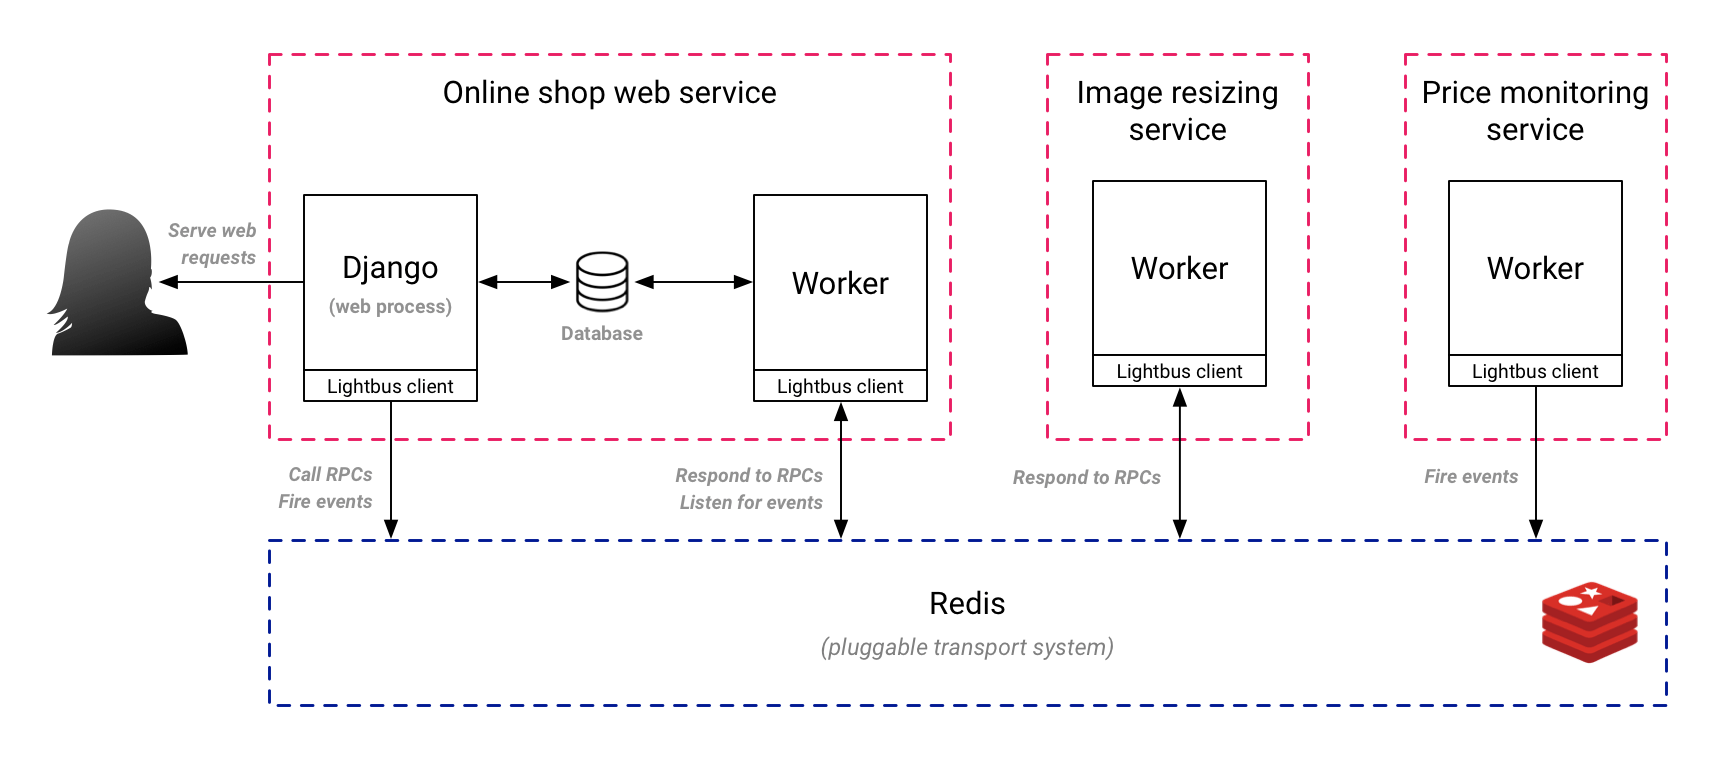
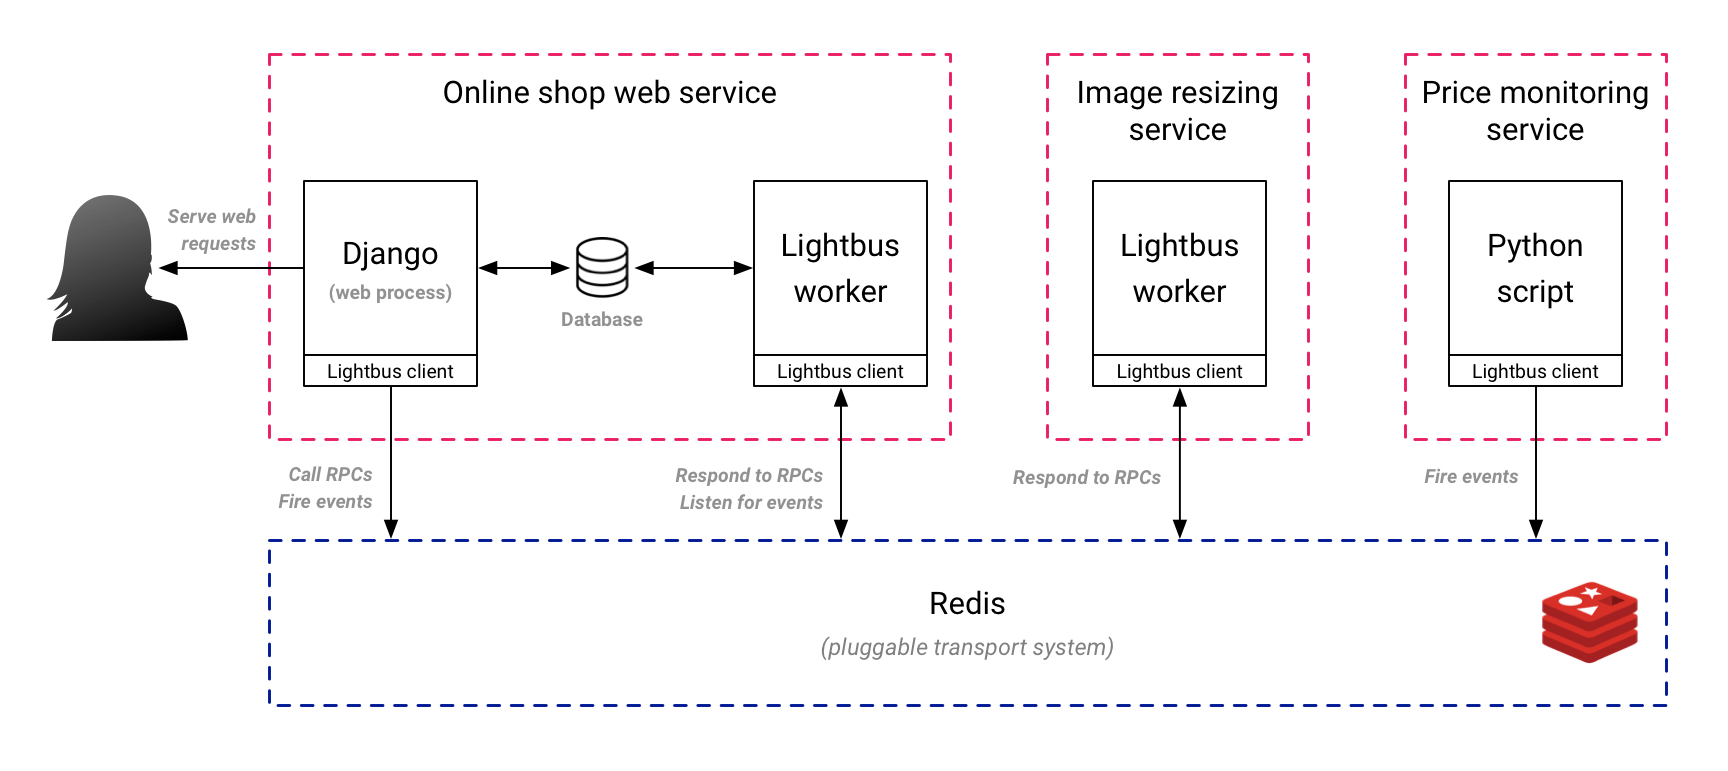
Work on docs: anatomy lesson & home page

diff --git a/docs/explanation/anatomy-lesson.md b/docs/explanation/anatomy-lesson.md
@@ -2,13 +2,16 @@
 
 Lightbus provides you with two tools:
 
-* A **client** with which to fire events and make remote procedure calls (RPCs).
-  This can be used from anywhere within your Python codebase.
-* A **stand-alone Lightbus process** which will listen for events,
-  and respond to remote procedure calls. These processes are long running,
-  and you will typically have one or more per [service].
+* A **client** with which to fire events, listen for events
+  and make remote procedure calls (RPCs).
+* A **stand-alone Lightbus worker process** in which you can setup
+  event listeners. This process will also respond to RPCs calls.
 
-You will need to make use of both when using Lightbus.
+
+
+![A simple Lightbus deployment][simple-processes]
+
+[simple-processes]: /static/images/simple-processes.png
 
 ## The client
 
@@ -40,9 +43,14 @@ You can use this client anywhere you need to, such as:
 * Within scheduled jobs
 * Within Lightbus event & RPC handlers (see below)
 
-## The Lightbus process
+## The Lightbus worker process (`lightbus run`)
 
-The Lightbus process listens for events and responds to
+The Lightbus worker is a long running process which serves two purposes:
+
+* Allows you to setup event listeners, and define functions to handle these events.
+* The worker will respond to RPC calls to procedures on the service's APIs.
+
+listens for events and responds to
 remote procedure calls. In order to set this up you must:
 
 1. Create a `bus.py` file. Within this file...
@@ -83,7 +91,7 @@ You start this process using the command:
 
 
 This will import a module named `bus` (your `bus.py` file) and wait
-for events and RPCs.
+for incoming events and RPC calls.
 
 While `bus` is the default module name, you can override it using the
 `LIGHTBUS_MODULE` environment variable,
@@ -91,7 +99,7 @@ or the `lightbus run --bus=...` option.
 
 **A service
 will only need a Lightbus process if it wishes to listen
-for events or provide any RPCs which can be called.**
+for [events] or provide any [RPCs] which can be called.**
 
 ## Addendum
 
@@ -110,3 +118,5 @@ Therefore only pursue this path if you are sure it suits your
 particular needs.
 
 [service]: concepts.md#service
+[events]: events.md
+[rpcs]: rpcs.md

diff --git a/docs/index.md b/docs/index.md
@@ -13,9 +13,19 @@ for other platforms may be added in future.
 
 **Lightbus is under active development and is still pre-release.**
 
-## Example Lightbus project
+## How Lightbus works
+
+Lightbus provides you with two tools:
+
+1. A **client** with which to fire events,
+  and make remote procedure calls (RPCs) from anywhere within your
+  codebase.
+1. A **stand-alone Lightbus worker process** in which you can setup
+  event listeners. This process will also respond to RPCs calls.
 
 ![A simple Lightbus deployment][simple-processes]
+
+See the [anatomy lesson] for further discussion.
 
 ## Designed for ease of use
 
@@ -91,3 +101,4 @@ ultimately look through both sections for a complete understanding.
 [simple-processes]: /static/images/simple-processes.png
 [tutorials]: /tutorial/index.md
 [explanation]: /explanation/index.md
+[anatomy lesson]: /explanation/anatomy-lesson.md

diff --git a/docs/tutorial/quick-start.md b/docs/tutorial/quick-start.md
@@ -89,8 +89,8 @@ received by any Lightbus service, which can include the owning service itself
 (as we do below).
 
 The owning service can be more accurately referred to as the
-*authoritative service*. The authoritative service is the service
-which contains the class definition within its codebase. Lightbus only
+*[authoritative] service* for the given API. The authoritative service is the service
+which contains the API's class definition within its codebase. Lightbus only
 allows the authoritative service to fire events for an API. Any service can
 listen for any event.
 
@@ -170,3 +170,4 @@ a more realistic scenario involving multiple services.
 [anatomy lesson]: /explanation/anatomy-lesson.md
 [concepts]: /explanation/concepts.md
 [worked example]: worked-example.md
+[authoritative]: /explanation/apis.md#authoritativenon-authoritative-apis

diff --git a/docs/explanation/events.md b/docs/explanation/events.md
@@ -6,7 +6,7 @@ other service at all. No return value is provided when firing an event.
 
 This is useful when:
 
-1. You wish to allow non-authoritative services to receive information without needing to concern yourself
+1. You wish to allow non-[authoritative] services to receive information without needing to concern yourself
    with their implementation
 2. You wish the authoritative service to perform a known task in the background
 
@@ -120,3 +120,4 @@ the will be picked up by another process.
 
 [service-level configuration]: /reference/configuration.md#2-service-level-configuration
 [how to write idempotent event handlers]: /howto/write-idempotent-event-handlers.md
+[authoritative]: /explanation/apis.md#authoritativenon-authoritative-apis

----------

**PROBLEM:** Print exactly the lines from the first line of the records above through the line containing "-* A **client**", both included, and leave the pictures out.

**RESPONSE AREA:**
Work on docs: anatomy lesson & home page

diff --git a/docs/explanation/anatomy-lesson.md b/docs/explanation/anatomy-lesson.md
@@ -2,13 +2,16 @@
 
 Lightbus provides you with two tools:
 
-* A **client** with which to fire events and make remote procedure calls (RPCs).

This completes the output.